Even before that, on December 24, 1968, Anderson wrote secretary-designate Melvin Laird to remind him of “President-Elect Nixon’s . . . policy statements on an All Volunteer Armed Force [and asked for] any early reactions, however, tentative” (Anderson, 19680.3 MB). Laird recalls “it was suggested in Key Biscayne, in the third week of December 1968, that a commission be set up to study the idea of an all volunteer force” (Laird, 2003a, p. 4).6
Five days after the inauguration (January 25, 1969), at a meeting of the National Security Council, President Nixon raised the issue of the Selective Service and the all-volunteer force. From this beginning, the two issues — moving to an all-volunteer force and reforming Selective Service — were tied together in a White House strategy that saw progress on both fronts as necessary and complementary, even though the all-volunteer force would negate the need for the draft. At this point in the new administration, it was not possible to see which military personnel procurement alternative, conscription or an all-volunteer force, would prevail. Reflecting this dual strategy, Nixon asked Laird for two
papers relating to Selective Service. The first paper was to concern itself with the possibility of a transition to an all-volunteer Army, or Armed Forces. . . . The second paper was to provide . . . [Laird’s] views on the draft. (Laird, 1969b0.2 MB)7
1 February 20, 1970 (Gates, 1970, p. iii6.7 MB).
2 Friedman notes that “Nixon appointed Arthur [Burns] counselor to the president as a temporary post until he could appoint him chairman [of the Federal Reserve] the next year. Martin Anderson served as an assistant to [Burns]” (Friedman, 1998, p. 377).
3 For Wallis’s views on the draft and an all-volunteer force see his speech before the Rochester, New York, chapter of the American Legion, November 11, 1968, see Wallis (1976).
4 The Rochester group prepared four “working papers.” A copy of the “Policy Options and Discussion” sent to Arthur Burns on December 31, 1968, was among the papers of former Secretary of Defense Melvin Laird archived at the Ford Presidential Library (Wallis et al., 19683.4 MB). The cover letter and two other working papers — “Military Manpower Requirements: FY 1969-71” and “Force Reductions” — are in the archives of the University of Rochester.
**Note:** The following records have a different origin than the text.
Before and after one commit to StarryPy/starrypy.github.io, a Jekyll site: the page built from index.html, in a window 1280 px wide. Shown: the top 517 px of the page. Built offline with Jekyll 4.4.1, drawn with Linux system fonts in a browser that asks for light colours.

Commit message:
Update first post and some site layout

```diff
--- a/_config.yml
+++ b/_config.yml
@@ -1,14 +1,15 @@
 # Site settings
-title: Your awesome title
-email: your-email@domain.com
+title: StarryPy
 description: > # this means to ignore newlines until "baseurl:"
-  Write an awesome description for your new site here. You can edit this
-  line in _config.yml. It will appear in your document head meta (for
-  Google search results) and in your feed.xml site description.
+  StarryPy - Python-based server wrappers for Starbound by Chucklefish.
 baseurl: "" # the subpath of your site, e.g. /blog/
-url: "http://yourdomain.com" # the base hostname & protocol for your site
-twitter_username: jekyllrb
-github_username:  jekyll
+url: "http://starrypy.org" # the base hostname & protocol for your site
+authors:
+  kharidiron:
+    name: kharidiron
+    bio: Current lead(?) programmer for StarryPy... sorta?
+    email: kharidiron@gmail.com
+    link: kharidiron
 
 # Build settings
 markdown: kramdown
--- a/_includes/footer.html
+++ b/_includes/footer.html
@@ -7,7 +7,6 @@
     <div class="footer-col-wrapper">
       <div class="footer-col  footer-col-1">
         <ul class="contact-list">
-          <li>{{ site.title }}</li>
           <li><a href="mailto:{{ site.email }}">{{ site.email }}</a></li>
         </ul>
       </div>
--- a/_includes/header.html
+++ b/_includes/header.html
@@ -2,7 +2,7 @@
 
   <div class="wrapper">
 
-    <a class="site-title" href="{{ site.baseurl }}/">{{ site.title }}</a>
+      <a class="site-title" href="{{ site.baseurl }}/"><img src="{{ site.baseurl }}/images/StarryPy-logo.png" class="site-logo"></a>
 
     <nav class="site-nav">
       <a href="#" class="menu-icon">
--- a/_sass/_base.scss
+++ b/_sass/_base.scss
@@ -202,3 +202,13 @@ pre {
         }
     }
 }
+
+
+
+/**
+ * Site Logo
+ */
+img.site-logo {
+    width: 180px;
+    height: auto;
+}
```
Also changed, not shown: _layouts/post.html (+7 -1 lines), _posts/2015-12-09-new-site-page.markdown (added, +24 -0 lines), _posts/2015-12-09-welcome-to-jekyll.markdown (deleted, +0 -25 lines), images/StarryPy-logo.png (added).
The working paper, “Military Pay Proposal for FY 1970,” is apparently missing.
5 While Burns’s paper makes no reference to a paper from the University of Rochester, Wallis would be one of the members of the soon-to-be-established Presidential commission, and people from Rochester filled many key positions on the staff.
6 Laird recalls that several alternatives were discussed at Key Biscayne, but those
present . . . decided that this approach — an independent commission — was the best, particularly given the considerable opposition to the concept of all-volunteer service in the military, especially from the Joint Chiefs and the service secretaries. (Laird, 2003a, p. 5)